--- Given data Enclosed Below ---

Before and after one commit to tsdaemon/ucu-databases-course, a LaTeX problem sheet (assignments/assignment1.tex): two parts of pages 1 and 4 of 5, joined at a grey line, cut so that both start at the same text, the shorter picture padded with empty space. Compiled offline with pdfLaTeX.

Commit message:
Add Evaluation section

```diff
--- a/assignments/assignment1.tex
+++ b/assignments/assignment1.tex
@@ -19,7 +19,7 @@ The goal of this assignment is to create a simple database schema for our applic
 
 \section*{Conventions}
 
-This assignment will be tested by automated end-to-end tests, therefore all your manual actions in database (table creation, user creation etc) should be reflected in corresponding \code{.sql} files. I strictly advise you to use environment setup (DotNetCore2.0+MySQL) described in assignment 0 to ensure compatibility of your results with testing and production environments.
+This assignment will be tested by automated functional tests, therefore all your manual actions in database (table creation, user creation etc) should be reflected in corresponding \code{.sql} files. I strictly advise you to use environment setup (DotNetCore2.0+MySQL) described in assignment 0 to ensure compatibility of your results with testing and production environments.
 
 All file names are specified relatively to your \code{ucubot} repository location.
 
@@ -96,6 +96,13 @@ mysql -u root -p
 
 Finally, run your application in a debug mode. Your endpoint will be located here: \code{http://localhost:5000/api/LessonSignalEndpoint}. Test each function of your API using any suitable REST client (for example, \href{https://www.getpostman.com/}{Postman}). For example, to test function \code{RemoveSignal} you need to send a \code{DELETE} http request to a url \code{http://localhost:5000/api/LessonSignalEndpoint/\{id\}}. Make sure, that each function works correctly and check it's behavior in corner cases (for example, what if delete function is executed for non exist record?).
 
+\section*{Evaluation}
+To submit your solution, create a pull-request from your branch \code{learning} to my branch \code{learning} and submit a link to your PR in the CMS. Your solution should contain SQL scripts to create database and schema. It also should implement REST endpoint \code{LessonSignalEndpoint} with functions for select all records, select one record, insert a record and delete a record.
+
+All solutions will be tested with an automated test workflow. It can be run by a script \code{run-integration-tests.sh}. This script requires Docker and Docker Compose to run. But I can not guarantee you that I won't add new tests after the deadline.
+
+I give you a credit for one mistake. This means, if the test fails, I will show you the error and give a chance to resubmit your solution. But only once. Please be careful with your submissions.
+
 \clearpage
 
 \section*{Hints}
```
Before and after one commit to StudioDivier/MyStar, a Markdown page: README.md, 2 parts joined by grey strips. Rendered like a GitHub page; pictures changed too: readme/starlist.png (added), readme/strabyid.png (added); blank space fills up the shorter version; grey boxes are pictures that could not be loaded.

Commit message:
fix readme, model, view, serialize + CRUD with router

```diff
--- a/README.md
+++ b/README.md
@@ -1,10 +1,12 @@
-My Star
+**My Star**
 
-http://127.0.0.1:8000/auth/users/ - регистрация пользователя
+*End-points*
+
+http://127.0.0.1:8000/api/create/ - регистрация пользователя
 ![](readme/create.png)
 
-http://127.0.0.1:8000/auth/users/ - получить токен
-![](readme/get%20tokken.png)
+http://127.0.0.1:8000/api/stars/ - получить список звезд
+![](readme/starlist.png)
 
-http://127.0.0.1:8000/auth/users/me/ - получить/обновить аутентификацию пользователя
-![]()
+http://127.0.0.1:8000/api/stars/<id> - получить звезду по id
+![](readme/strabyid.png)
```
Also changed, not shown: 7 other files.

--- End of Enclosed Given data ---

◆ Exercise goal
Some lines contain the word "Evaluation". Pull each one out of the listing.

◆ Task solution
Add Evaluation section
+\section*{Evaluation}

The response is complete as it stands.